| PROBLEM TO SOLVE |
For the entries below, repeat exactly each line starting with the one that contains "Before and after one commit to 547c/project-jrpg, a" and going on through the one that contains "Also changed, not shown: 1 other file.", and no others.

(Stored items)
● ● ● ●
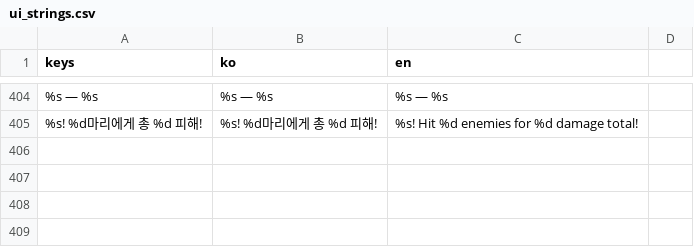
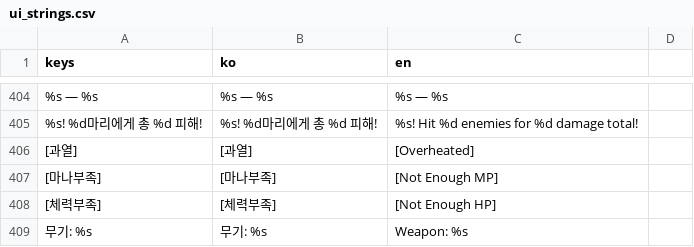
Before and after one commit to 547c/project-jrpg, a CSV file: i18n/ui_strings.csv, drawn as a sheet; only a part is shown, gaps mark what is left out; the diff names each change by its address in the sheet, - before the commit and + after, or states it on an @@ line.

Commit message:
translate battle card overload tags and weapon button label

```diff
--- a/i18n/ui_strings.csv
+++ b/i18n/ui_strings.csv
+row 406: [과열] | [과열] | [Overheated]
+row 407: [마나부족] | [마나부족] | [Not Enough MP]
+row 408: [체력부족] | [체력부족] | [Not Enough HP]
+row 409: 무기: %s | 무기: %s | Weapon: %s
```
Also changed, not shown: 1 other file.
● ● ● ●
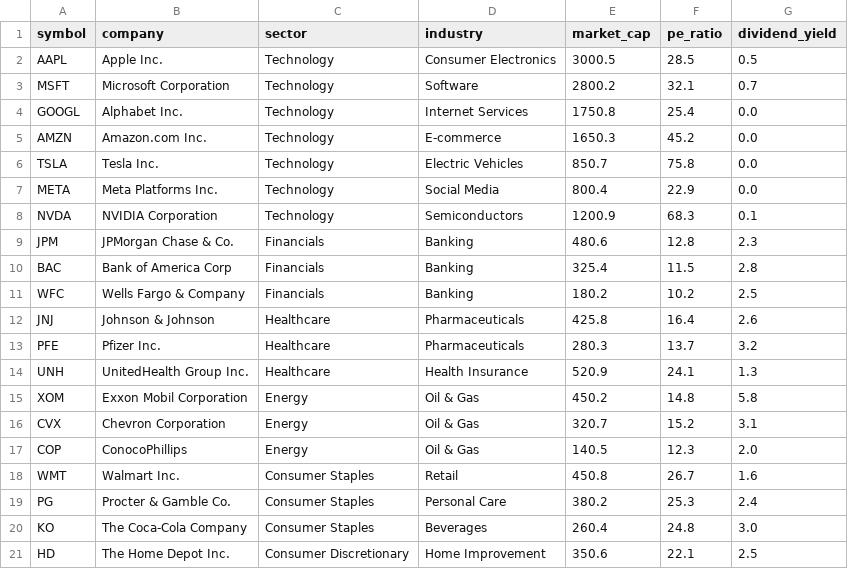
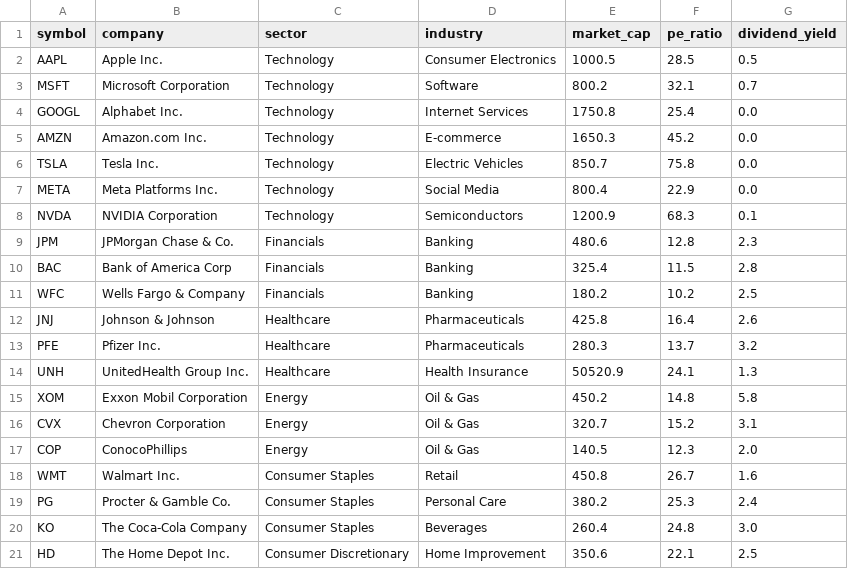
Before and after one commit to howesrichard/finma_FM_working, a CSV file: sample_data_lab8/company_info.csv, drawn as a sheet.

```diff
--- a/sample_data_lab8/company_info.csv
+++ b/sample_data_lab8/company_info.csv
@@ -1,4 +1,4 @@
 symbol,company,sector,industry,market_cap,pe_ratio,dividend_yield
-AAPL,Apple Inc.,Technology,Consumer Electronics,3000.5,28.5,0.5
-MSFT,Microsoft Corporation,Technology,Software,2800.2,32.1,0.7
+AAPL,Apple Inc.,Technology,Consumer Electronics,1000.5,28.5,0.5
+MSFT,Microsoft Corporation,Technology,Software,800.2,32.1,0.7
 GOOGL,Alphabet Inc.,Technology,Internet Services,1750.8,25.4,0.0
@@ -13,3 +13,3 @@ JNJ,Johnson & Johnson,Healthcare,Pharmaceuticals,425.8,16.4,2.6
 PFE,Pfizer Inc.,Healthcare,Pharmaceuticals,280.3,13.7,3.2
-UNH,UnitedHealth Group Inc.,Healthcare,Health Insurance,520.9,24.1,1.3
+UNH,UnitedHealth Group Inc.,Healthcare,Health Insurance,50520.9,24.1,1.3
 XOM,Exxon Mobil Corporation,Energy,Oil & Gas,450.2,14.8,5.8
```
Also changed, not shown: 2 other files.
● ● ● ●
| EXERCISE ANSWER |
Before and after one commit to 547c/project-jrpg, a CSV file: i18n/ui_strings.csv, drawn as a sheet; only a part is shown, gaps mark what is left out; the diff names each change by its address in the sheet, - before the commit and + after, or states it on an @@ line.

Commit message:
translate battle card overload tags and weapon button label

```diff
--- a/i18n/ui_strings.csv
+++ b/i18n/ui_strings.csv
+row 406: [과열] | [과열] | [Overheated]
+row 407: [마나부족] | [마나부족] | [Not Enough MP]
+row 408: [체력부족] | [체력부족] | [Not Enough HP]
+row 409: 무기: %s | 무기: %s | Weapon: %s
```
Also changed, not shown: 1 other file.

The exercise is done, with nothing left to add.